Balloonacy (iTunes link), developed by Mobile Amusements, was released in the iPhone App Store on August 13th. The app, an accelerometer based game in which you must tilt a balloon through a maze, came with a twist.
The app is "adwrapped", meaning every time you load the game, you must first go through a series of advertisements. This method of profiting not only ruins the spirit of iPhone gaming, but I’m sure it breaks the Terms & Conditions of iPhone developing for the App Store.
The idea of the App Store is to allow developers to either provide a free app (to get their name out and spread the wealth), or to sell an app for a fixed price (and paying Apple 30% of their profits).
Mobile Amusements found a loop hole. By offering the app for free, they split nothing with Apple. In turn, they collect 100% profit from the advertiser (so far we’ve spotted JC Penney, WalMart, and Tropic Thunder the movie).
Here are a few screen shots.
When the app is loading, the note reads as follows:
"This content is wrapped with advertising (ADWRAP) and is FREE but may incur a data charge via your network provider to view per play." This means that while it’s free to click ads, it opens up your Safari browser which in turn taps into your data plan.
After the loading screen, you are presented with an ad.
Once you tap the ad, you must choose "Learn how" or "Skip". Learn how takes you to a webpage on Safari.
This is where clicking "Learn how" takes you.
After skipping the first ad, you are presented with yet another ad. After skipping this one, you’ll finally get to the game.
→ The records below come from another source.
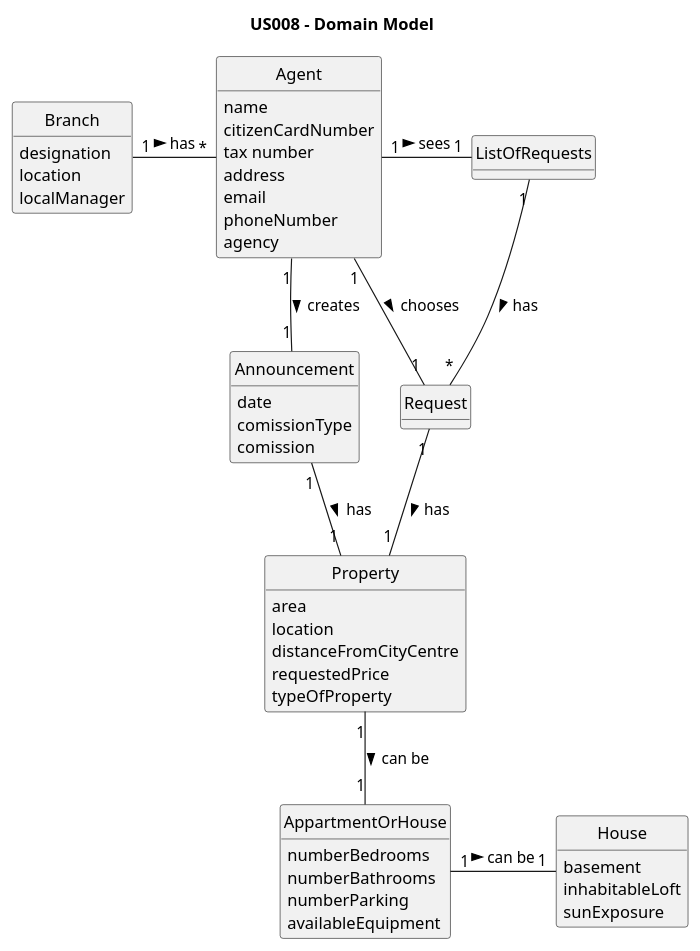
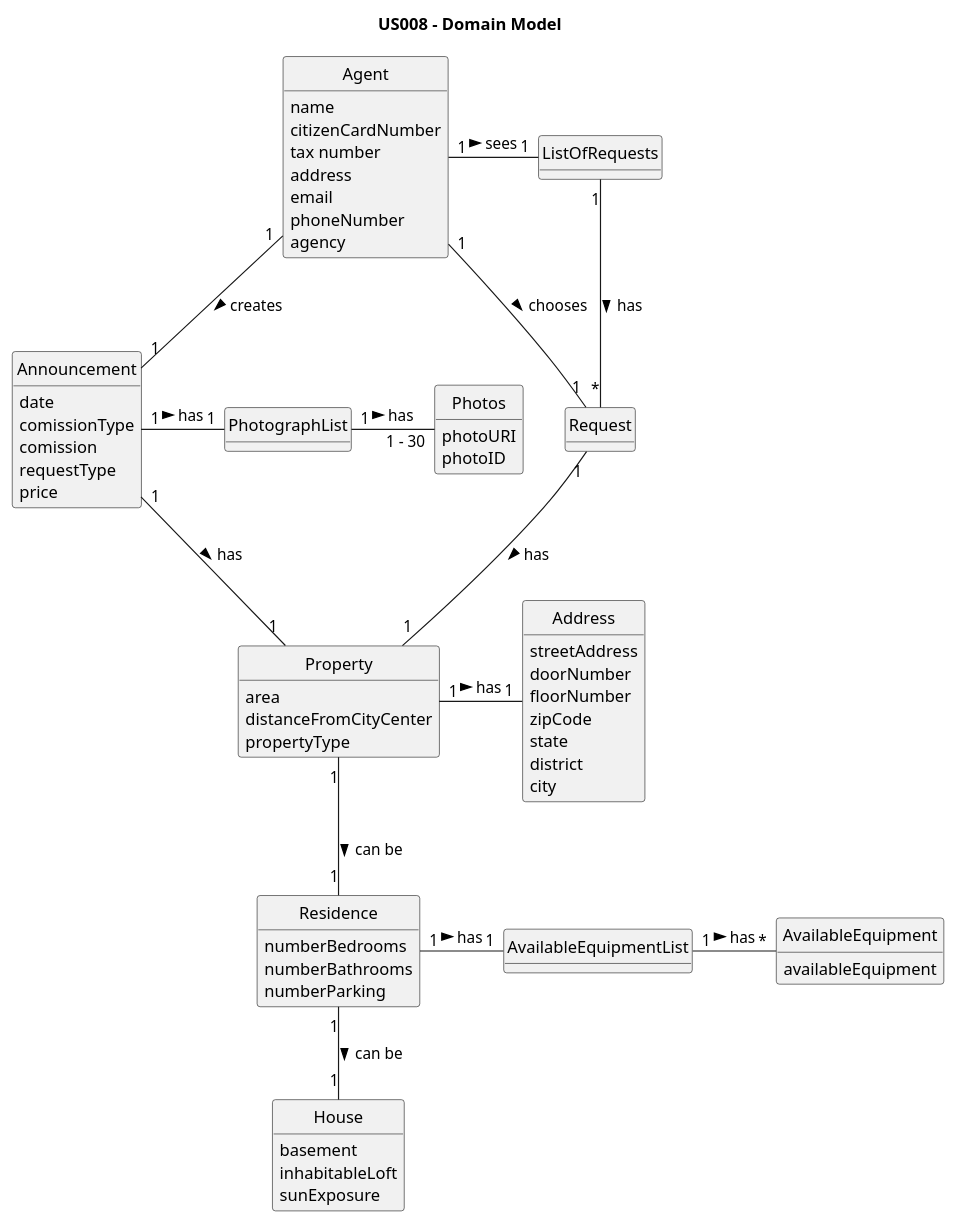
Before and after one commit to 1220812/LAPR2: the diagram in docs/sprintD/us008/02.analysis/puml/us008-domain-model.puml, drawn with PlantUML. The commit also changed 5 other files, not shown here.

```diff
--- a/docs/sprintD/us008/02.analysis/puml/us008-domain-model.puml
+++ b/docs/sprintD/us008/02.analysis/puml/us008-domain-model.puml
@@ -1,70 +1,92 @@
 @startuml
 skinparam monochrome true
 skinparam packageStyle rectangle
 skinparam shadowing false
 
 skinparam classAttributeIconSize 0
 
 hide circle
 hide methods
 
 title US008 - Domain Model
 
-class Branch {
-    designation
-    location
-    localManager
-}
 
 class Agent {
     name
     citizenCardNumber
     tax number
     address
     email
     phoneNumber
     agency
 }
 
 class Property {
     area
-    location
-    distanceFromCityCentre
-    requestedPrice
-    typeOfProperty
+    distanceFromCityCenter
+    propertyType
+}
+
+class PhotographList {
+}
+
+class Photos {
+    photoURI
+    photoID
 }
 
 class Announcement {
     date
     comissionType
     comission
+    requestType
+    price
 }
 
-class AppartmentOrHouse {
+class Residence {
     numberBedrooms
     numberBathrooms
     numberParking
+}
+
+class AvailableEquipmentList {
+}
+
+class AvailableEquipment {
     availableEquipment
 }
 
 class House {
     basement
     inhabitableLoft
     sunExposure
 }
 
-class Request{
+class Address {
+    streetAddress
+    doorNumber
+    floorNumber
+    zipCode
+    state
+    district
+    city
 }
 
-Branch "1" - "*" Agent : has >
+class Request
+
 Agent "1" - "1" ListOfRequests : sees >
 ListOfRequests "1" -- "*" Request : has >
 Announcement "1" -- "1" Property : has >
 Agent "1" -- "1" Request : chooses >
-Property "1" -- "1" AppartmentOrHouse : can be >
-AppartmentOrHouse "1" - "1" House : can be >
+Property "1" -- "1" Residence : can be >
+Property "1" - "1" Address : has >
+Residence "1" -- "1" House : can be >
 Request "1" -- "1" Property : has >
 Agent "1" -- "1" Announcement : creates >
+Residence "1" - "1" AvailableEquipmentList : has >
+AvailableEquipmentList "1" - "*" AvailableEquipment : has >
+Announcement "1" - "1" PhotographList : has >
+PhotographList "1" - "1 - 30" Photos : has >
 
 
 @enduml
```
The game itself isn’t bad at all. It a simple accelerometer based game where you guide a balloon through one of these mazes without hitting any walls. If it wasn’t for the ads, this game would’ve gotten good reviews. Heck, they could’ve even charged a dollar or two and made some decent money. But instead, they’re just gonna get kicked right out of the App Store.
The problem isn’t even the fact that adverising is present — it’s the way in which the ads are presented. They are overly intrusive. The ads require a page of their own. The ad pages take a while to load, and take up to 20 seconds of your time. Furthermore, an ad pops up everytime you lose the game. It’s way overboard with the ads.
App Store users are responding appropriately by giving Balloonacy negative reviews (it only has 2 stars).
Tell us what you think about ad based iPhone apps.